*** Block opens ***

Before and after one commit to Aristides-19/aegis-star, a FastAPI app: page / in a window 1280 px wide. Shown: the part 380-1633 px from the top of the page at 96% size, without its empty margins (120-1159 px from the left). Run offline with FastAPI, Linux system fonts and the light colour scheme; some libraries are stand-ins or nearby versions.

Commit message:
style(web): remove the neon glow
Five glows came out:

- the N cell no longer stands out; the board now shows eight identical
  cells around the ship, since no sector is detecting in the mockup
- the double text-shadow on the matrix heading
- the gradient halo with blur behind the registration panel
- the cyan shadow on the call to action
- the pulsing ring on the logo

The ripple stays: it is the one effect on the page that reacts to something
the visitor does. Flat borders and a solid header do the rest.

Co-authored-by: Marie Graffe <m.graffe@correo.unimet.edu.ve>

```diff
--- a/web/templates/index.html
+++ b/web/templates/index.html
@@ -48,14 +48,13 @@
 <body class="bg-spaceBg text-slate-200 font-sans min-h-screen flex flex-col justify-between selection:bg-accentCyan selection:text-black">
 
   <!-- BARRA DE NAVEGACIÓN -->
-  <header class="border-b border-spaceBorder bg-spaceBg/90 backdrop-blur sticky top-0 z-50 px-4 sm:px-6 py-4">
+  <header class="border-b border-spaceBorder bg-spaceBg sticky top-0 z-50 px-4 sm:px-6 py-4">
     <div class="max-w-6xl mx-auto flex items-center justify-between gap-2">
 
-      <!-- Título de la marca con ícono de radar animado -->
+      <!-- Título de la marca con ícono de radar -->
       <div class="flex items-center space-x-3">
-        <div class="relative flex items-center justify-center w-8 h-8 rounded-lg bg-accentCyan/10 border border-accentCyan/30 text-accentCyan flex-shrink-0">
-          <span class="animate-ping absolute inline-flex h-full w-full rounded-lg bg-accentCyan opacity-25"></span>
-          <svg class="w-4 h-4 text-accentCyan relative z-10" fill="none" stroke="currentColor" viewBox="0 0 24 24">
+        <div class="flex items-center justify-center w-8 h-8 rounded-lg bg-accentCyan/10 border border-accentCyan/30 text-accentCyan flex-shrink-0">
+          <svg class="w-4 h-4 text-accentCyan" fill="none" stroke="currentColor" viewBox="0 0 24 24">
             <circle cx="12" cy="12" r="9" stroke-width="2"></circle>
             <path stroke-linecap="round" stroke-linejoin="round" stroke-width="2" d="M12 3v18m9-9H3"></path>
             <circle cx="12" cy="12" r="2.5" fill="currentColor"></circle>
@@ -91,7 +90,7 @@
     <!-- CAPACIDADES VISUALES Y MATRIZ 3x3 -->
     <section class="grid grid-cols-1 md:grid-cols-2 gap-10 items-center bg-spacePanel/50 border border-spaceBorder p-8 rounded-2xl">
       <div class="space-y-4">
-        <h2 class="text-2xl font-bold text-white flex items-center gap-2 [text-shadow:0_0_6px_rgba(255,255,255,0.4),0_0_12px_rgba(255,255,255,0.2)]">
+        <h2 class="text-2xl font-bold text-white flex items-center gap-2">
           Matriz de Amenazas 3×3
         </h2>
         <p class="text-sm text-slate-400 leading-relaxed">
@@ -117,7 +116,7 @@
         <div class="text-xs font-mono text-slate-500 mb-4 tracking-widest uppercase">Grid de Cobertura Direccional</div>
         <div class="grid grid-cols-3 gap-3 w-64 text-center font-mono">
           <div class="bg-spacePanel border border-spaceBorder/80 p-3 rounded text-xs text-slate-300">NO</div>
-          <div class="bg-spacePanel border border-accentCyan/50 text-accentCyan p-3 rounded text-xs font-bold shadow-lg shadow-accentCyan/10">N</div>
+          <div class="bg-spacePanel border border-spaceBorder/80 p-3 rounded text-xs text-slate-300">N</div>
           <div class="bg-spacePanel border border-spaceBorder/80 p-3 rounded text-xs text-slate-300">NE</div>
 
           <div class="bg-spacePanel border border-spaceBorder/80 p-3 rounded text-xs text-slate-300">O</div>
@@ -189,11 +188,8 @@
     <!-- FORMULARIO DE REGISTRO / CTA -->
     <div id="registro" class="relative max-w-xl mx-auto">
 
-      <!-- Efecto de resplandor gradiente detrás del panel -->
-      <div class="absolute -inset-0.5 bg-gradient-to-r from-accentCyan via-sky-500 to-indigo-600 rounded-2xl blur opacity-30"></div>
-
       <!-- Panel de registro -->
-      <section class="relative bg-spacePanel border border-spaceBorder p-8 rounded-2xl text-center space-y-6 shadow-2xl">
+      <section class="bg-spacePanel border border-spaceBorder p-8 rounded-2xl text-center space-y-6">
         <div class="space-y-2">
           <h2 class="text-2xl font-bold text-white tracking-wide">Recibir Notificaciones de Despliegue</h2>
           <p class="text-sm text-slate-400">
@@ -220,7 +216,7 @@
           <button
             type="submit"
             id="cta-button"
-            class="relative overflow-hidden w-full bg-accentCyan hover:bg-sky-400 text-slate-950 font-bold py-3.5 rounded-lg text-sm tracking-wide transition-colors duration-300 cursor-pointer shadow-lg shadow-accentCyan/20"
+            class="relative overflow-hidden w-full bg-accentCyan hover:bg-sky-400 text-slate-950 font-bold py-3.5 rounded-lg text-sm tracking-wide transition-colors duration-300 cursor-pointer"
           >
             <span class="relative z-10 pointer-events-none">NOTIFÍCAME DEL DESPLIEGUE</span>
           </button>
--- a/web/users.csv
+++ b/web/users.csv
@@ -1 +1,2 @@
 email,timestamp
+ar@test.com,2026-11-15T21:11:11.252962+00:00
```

*** Block closes ***
*** Block opens ***

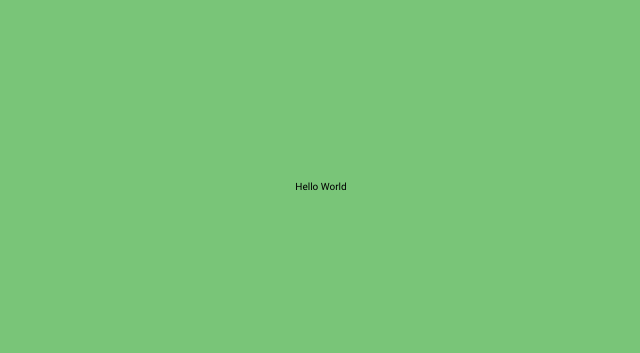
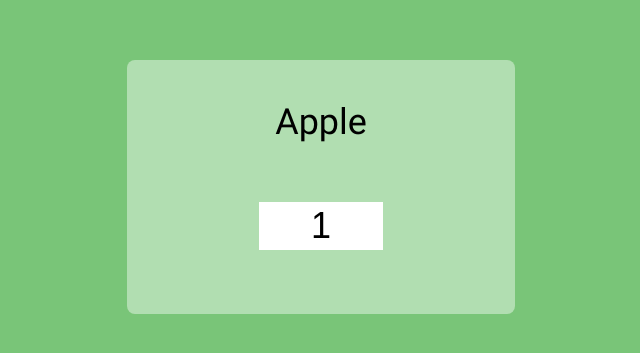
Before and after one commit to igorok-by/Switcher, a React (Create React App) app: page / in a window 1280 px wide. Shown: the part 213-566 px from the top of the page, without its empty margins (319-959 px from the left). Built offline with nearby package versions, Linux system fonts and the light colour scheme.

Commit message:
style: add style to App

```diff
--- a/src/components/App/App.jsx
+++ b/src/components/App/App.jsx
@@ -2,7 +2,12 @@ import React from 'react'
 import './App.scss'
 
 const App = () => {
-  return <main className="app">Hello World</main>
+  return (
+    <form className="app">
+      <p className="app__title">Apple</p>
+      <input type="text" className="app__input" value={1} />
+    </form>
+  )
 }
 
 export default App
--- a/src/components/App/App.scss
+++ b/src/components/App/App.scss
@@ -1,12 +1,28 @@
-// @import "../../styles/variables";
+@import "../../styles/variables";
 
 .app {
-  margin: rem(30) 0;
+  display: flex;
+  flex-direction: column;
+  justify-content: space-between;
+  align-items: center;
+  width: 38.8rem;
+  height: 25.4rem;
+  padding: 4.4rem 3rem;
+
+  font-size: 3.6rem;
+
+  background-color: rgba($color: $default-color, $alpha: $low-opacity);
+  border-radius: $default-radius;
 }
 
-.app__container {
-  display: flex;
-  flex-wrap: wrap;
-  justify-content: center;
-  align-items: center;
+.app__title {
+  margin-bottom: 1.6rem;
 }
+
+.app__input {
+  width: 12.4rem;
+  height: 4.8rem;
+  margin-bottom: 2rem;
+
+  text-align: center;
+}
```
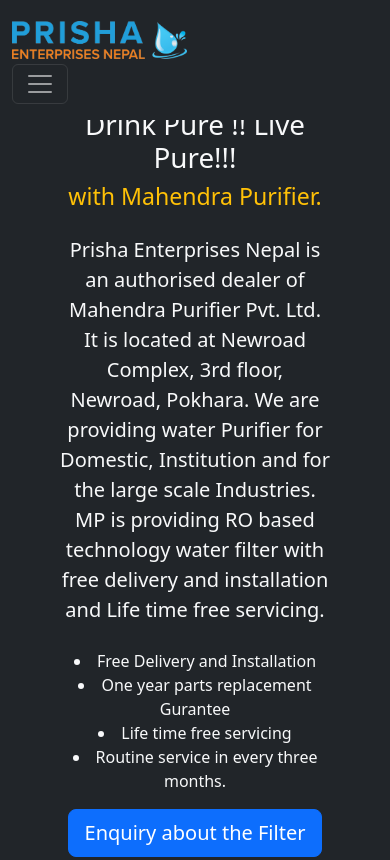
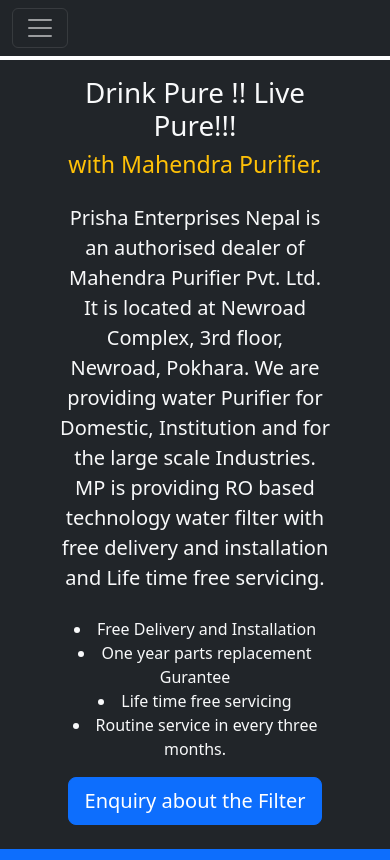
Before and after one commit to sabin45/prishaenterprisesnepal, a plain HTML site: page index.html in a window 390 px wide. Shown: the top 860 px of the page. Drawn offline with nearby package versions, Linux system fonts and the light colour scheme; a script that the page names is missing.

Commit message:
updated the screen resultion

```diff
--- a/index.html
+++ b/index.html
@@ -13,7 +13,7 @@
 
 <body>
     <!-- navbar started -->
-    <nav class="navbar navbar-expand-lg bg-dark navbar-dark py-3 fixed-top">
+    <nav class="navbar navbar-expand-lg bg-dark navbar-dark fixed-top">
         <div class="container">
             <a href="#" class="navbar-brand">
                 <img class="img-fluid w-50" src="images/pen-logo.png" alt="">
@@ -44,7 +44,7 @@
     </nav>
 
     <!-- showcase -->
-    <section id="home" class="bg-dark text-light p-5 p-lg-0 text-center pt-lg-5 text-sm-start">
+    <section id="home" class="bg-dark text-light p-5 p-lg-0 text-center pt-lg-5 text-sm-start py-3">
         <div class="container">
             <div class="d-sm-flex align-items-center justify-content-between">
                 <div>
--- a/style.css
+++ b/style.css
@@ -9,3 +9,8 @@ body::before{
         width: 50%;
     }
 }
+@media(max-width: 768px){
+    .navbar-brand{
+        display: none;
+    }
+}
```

*** Block closes ***

- _What this task involves_: Within the data above, the span starting at the line containing "Before and after one commit to Aristides-19/aegis-star, a" and ending at the line containing "- the N cell" is to be retyped exactly, with no other lines.

- _Response below_:
Before and after one commit to Aristides-19/aegis-star, a FastAPI app: page / in a window 1280 px wide. Shown: the part 380-1633 px from the top of the page at 96% size, without its empty margins (120-1159 px from the left). Run offline with FastAPI, Linux system fonts and the light colour scheme; some libraries are stand-ins or nearby versions.

Commit message:
style(web): remove the neon glow
Five glows came out:

- the N cell no longer stands out; the board now shows eight identical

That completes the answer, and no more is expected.